• [Information shown]:
# # #

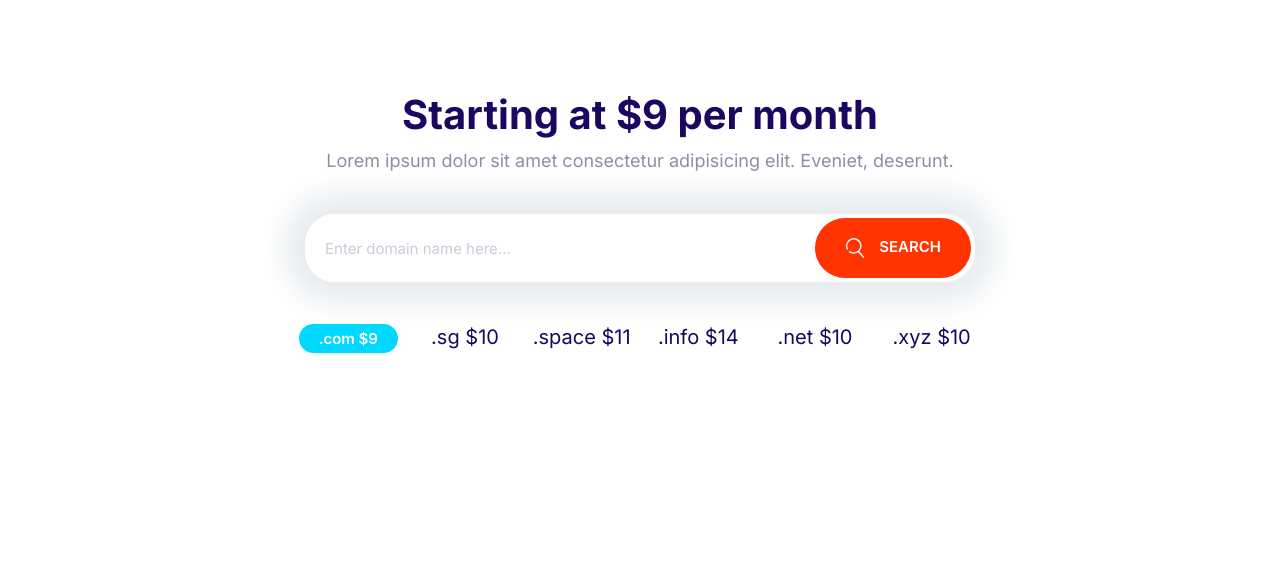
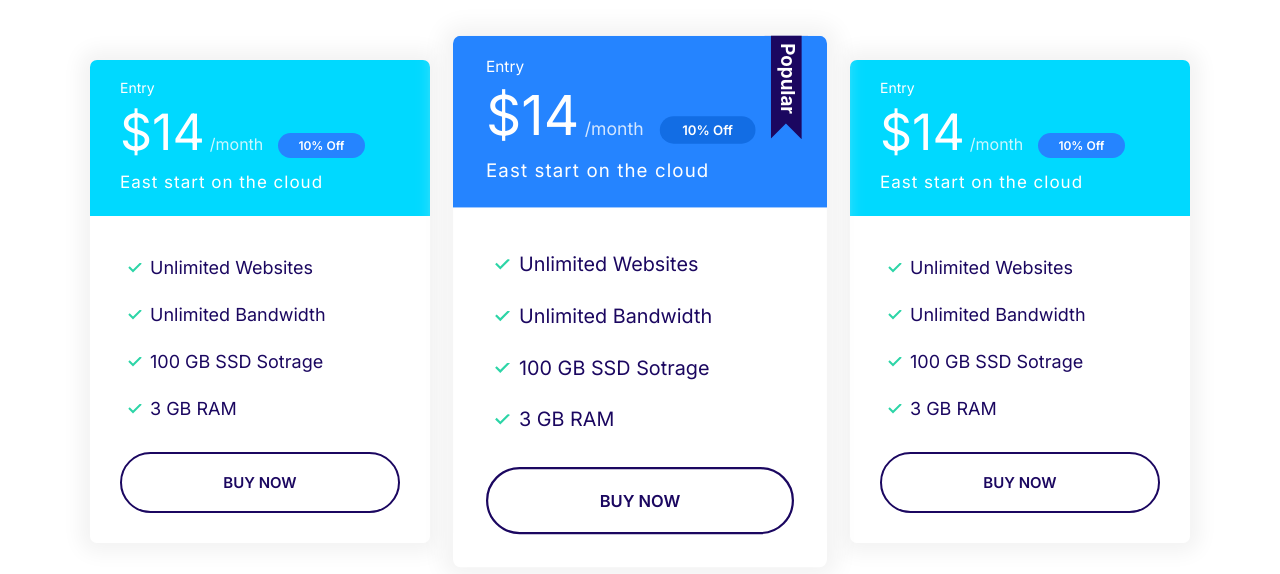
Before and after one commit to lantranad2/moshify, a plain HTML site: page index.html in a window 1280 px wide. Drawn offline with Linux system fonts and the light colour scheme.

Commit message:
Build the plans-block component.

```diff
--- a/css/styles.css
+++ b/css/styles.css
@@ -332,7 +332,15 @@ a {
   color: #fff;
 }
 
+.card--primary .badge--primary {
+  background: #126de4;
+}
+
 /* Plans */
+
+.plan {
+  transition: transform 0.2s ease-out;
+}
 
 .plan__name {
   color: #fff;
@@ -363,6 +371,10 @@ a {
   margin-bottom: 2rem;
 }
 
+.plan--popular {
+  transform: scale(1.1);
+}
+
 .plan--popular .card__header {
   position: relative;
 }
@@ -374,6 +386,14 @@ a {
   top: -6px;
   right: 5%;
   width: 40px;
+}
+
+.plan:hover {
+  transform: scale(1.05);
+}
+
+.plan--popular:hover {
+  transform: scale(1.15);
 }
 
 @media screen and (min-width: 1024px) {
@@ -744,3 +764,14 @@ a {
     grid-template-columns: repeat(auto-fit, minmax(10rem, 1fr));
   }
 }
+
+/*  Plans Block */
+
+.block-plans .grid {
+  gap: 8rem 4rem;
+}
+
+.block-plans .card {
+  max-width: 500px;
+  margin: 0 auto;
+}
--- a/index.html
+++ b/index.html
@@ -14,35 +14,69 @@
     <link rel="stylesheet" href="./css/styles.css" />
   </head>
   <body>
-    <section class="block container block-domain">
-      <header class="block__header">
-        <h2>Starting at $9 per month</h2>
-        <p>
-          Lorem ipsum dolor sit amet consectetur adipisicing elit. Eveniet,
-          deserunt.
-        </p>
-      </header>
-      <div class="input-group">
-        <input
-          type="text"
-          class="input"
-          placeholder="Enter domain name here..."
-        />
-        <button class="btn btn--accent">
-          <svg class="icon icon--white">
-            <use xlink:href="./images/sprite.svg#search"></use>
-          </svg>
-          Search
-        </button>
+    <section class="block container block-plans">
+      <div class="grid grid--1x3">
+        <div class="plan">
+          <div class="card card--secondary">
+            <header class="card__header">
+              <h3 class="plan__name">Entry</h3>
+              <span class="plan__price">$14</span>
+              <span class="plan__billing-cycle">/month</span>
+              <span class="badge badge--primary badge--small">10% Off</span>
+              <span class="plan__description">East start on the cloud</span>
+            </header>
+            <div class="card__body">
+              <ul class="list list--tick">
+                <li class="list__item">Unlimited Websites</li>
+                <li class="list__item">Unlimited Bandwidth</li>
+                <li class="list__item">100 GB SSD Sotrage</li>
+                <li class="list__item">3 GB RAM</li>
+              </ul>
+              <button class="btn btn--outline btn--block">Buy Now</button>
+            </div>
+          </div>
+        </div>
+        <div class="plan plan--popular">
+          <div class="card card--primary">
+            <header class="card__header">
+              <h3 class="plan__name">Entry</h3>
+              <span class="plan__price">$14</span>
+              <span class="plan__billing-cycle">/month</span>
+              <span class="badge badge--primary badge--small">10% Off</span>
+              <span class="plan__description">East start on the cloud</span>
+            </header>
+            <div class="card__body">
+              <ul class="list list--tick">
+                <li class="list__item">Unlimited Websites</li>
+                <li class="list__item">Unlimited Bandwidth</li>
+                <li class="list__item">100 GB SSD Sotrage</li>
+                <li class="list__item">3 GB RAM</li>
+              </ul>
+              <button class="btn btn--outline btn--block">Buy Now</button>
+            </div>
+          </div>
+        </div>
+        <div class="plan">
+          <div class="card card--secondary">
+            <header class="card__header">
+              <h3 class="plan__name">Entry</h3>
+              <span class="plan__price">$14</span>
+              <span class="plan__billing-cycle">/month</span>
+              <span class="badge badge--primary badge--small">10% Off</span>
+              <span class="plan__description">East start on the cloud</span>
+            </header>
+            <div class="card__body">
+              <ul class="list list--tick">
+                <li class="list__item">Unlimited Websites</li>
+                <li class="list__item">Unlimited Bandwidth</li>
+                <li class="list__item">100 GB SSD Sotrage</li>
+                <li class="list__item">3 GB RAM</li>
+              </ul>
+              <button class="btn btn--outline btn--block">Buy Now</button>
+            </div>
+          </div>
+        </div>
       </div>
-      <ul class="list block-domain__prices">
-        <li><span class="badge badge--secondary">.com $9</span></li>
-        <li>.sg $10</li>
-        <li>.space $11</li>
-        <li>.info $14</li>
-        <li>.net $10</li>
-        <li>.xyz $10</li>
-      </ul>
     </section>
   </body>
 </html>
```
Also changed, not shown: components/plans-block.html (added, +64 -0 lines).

# # #

• [Instructions for the task]: Taking the records as a whole, report how many of their lines include the word "transform". Nothing but the number is wanted.

• [Answer]: 4